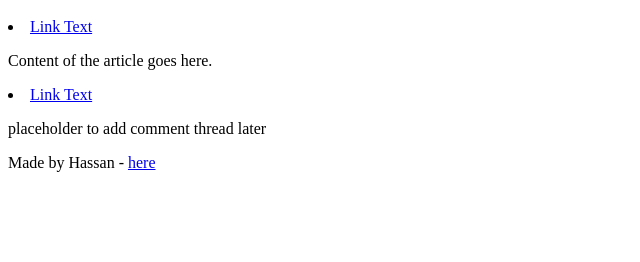
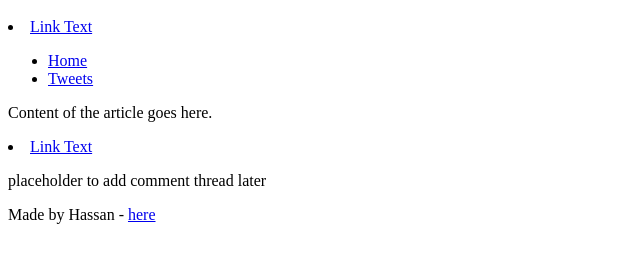
Before and after one commit to Shahdhesham147/My_First_Portfolio-1, a plain HTML site: page html_basic/tweets.html in a window 1280 px wide. Shown: the part 48-310 px from the top of the page, without its empty margins (0-640 px from the left). Drawn offline with Linux system fonts and the light colour scheme.

Commit message:
Update tweets.html

```diff
--- a/html_basic/tweets.html
+++ b/html_basic/tweets.html
@@ -2,6 +2,12 @@
   <header>
     <h1>My Portfolio</h1>
   <li><a href="https://member.theroom.com/alx">Link Text</a></li>
+
+  <ul>
+    <li><a href="index.html">Home</a></li>
+    <li><a href="tweets.html">Tweets</a></li>
+  </ul>
+
 
   </header>
 
```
###
- **Problem requirements**:
Keep every word of the records and none of the pictures when you print them again.

- **Answer to this task**:
Before and after one commit to Shahdhesham147/My_First_Portfolio-1, a plain HTML site: page html_basic/tweets.html in a window 1280 px wide. Shown: the part 48-310 px from the top of the page, without its empty margins (0-640 px from the left). Drawn offline with Linux system fonts and the light colour scheme.

Commit message:
Update tweets.html

```diff
--- a/html_basic/tweets.html
+++ b/html_basic/tweets.html
@@ -2,6 +2,12 @@
   <header>
     <h1>My Portfolio</h1>
   <li><a href="https://member.theroom.com/alx">Link Text</a></li>
+
+  <ul>
+    <li><a href="index.html">Home</a></li>
+    <li><a href="tweets.html">Tweets</a></li>
+  </ul>
+
 
   </header>
 
```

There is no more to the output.